Very soon after I got involved in politics I attended a Liberal Party conference in Blackpool, I think it was in 1980. On the agenda was a motion for debate that was all about making public transport free to use in and around towns and cities. If memory serves David Alton, MP for Liverpool Edge Hill, was backing the motion and he must have made a powerful case because ever since I’ve held the view that free public transport (or with a nominal fare) would one day become a reality.

David Alton MP

That conference motion of 40 years ago was clearly well before its time so to speak but the reasons for it were sound then and look even more sound now as we have arrived at a Climate Emergency and are suffering air pollution problems that are quite literally killing us!

Of course the underlying reason for that 1980 debate was to try to start a process of reducing reliance on cars by making high quality public transport a viable attractive alternative particularly in urban areas. That only 2 years later the Conservatives passed the Bus Deregulation Act pushing things in totally the opposite direction is at best ironic! What’s more urban areas like Manchester and Liverpool are presently trying to find ways to re-regulate bus services because they are in crisis, but more on that later.

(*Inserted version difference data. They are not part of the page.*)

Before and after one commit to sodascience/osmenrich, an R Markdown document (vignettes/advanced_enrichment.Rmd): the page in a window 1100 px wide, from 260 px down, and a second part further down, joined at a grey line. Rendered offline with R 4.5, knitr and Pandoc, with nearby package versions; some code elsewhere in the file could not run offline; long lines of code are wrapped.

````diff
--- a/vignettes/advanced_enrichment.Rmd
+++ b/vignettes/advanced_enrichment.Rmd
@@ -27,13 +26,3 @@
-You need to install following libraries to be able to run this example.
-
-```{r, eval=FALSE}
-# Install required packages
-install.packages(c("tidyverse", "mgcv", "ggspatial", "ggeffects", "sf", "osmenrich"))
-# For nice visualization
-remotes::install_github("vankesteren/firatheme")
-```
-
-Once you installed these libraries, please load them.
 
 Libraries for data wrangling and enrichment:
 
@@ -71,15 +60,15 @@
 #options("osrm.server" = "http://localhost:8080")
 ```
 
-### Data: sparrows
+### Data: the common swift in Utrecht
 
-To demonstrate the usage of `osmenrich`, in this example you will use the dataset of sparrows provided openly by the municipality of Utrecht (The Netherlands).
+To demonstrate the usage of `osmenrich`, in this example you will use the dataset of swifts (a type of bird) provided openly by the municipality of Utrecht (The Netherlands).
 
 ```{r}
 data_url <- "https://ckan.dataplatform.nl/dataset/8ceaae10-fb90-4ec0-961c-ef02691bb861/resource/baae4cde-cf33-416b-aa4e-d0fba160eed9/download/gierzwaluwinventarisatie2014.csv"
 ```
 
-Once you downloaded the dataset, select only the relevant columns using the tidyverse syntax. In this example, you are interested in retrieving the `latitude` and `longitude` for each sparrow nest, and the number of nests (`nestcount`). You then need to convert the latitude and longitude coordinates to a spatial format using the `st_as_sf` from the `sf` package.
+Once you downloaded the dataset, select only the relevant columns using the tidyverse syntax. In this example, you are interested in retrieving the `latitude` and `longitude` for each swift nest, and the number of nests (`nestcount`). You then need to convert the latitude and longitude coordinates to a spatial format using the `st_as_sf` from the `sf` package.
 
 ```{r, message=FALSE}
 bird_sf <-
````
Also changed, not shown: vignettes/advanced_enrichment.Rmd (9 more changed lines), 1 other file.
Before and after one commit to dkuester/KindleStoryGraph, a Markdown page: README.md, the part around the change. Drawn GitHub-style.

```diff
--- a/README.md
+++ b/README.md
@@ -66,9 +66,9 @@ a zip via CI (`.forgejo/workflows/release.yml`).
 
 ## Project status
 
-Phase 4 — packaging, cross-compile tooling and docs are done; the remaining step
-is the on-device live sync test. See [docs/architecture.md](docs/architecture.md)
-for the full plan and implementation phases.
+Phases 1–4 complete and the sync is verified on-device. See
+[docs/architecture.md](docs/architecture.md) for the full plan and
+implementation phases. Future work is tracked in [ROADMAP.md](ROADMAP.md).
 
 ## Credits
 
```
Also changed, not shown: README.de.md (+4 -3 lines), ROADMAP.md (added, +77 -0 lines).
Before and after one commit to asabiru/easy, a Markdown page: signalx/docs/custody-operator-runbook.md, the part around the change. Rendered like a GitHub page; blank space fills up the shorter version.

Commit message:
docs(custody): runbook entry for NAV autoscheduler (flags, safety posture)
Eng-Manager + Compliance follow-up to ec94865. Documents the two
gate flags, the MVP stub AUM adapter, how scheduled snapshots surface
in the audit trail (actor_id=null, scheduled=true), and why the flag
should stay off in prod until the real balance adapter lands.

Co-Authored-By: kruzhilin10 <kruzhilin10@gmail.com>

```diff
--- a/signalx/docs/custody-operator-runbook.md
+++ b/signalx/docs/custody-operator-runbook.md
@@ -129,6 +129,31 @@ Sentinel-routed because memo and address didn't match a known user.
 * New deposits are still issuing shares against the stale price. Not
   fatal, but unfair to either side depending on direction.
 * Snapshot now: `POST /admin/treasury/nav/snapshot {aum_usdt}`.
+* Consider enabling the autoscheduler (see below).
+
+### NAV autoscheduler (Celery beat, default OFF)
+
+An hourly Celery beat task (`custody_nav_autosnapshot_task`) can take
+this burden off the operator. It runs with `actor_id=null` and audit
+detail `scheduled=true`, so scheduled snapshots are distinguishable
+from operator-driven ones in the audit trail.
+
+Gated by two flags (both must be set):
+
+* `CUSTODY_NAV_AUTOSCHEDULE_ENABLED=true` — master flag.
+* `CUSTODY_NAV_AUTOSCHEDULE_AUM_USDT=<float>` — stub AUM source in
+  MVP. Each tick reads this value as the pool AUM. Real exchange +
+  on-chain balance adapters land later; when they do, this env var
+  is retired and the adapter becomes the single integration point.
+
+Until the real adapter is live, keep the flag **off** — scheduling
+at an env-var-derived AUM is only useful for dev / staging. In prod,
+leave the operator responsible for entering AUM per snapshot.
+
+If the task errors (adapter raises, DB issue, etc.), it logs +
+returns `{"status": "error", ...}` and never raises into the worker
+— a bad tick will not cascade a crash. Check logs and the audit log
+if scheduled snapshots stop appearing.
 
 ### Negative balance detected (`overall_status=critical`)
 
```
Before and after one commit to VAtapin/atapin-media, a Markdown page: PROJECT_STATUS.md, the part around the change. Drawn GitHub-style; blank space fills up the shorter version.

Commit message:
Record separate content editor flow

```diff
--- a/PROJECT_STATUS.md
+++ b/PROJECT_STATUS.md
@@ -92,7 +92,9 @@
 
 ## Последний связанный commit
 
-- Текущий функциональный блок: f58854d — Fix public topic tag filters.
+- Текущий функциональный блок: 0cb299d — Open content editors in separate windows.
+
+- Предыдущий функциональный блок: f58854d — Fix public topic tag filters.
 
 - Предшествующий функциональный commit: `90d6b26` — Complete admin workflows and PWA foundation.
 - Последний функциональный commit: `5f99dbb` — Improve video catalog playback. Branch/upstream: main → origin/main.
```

In rural areas, sadly, bus services are all but extinct in parts of Lancashire although that’s as much about the lack of public money to subsidise vital routes as it is a cause of the Bus Deregulation Act. Add into all this the chaos created via the privatisation of our railways, which are now widely seen as dysfunctional, and it should make politicians who created this mess (and those who have failed to get us out of it) feel very much ashamed – but of course it doesn’t.

So whilst we should have been developing high quality subsidised public transport to tackle road congestion, air pollution and accessibility to all kinds of services for those without access to cars our governments have been pushing public policy further towards reliance on cars!

Merseyrail train at Maghull North Station

But across Europe’s cities and regions there’s been experimenting with and policy changes in favour of free public transport, whilst they’ve rarely gone down the road & rail to ruin routes that the UK has chosen for itself. I think Luxembourg is the latest convert. The downside to public transport being free (other than paying for it of course) is the potential for it to have the unintended consequence of encouraging folk to do the exact opposite of what they need to do. I’m talking here of walking and cycling because if we create a system where say short walkable journeys reduce because folk get on the free public transport we’ve solved one problem but inadvertently created another with negative health consequences.

But to go back to that re-regulation issue, which I’ve heard talked about for more years than I care to mention particularly on Merseyside, is it going to be action or more taking? I ask as the Liverpool City Region Mayor has popped up recently to rehash all the old arguments in favour of re-regulation. Now don’t get me wrong I with him but I just wish he’d get on with it! No more talking Steve!!!!

310 Ribble bus in Maghull – Photo credit Arnold Richardson/Photobus

We know the bus companies and their shareholders won’t like it, that’s a given, but we need as a matter of some urgency an integrated public transport system of high quality buses and trains. What’s more we need it to deliver far less CO2 emissions (thinking of diesel powered buses in particular here)and be good enough (punctual, fast, reliable and running 7 days per week) to make us want to ditch our cars for many local journeys.

So yes re-regulate the buses, integrate them properly with the trains and start to look seriously at either free public transport or nominal ticket prices.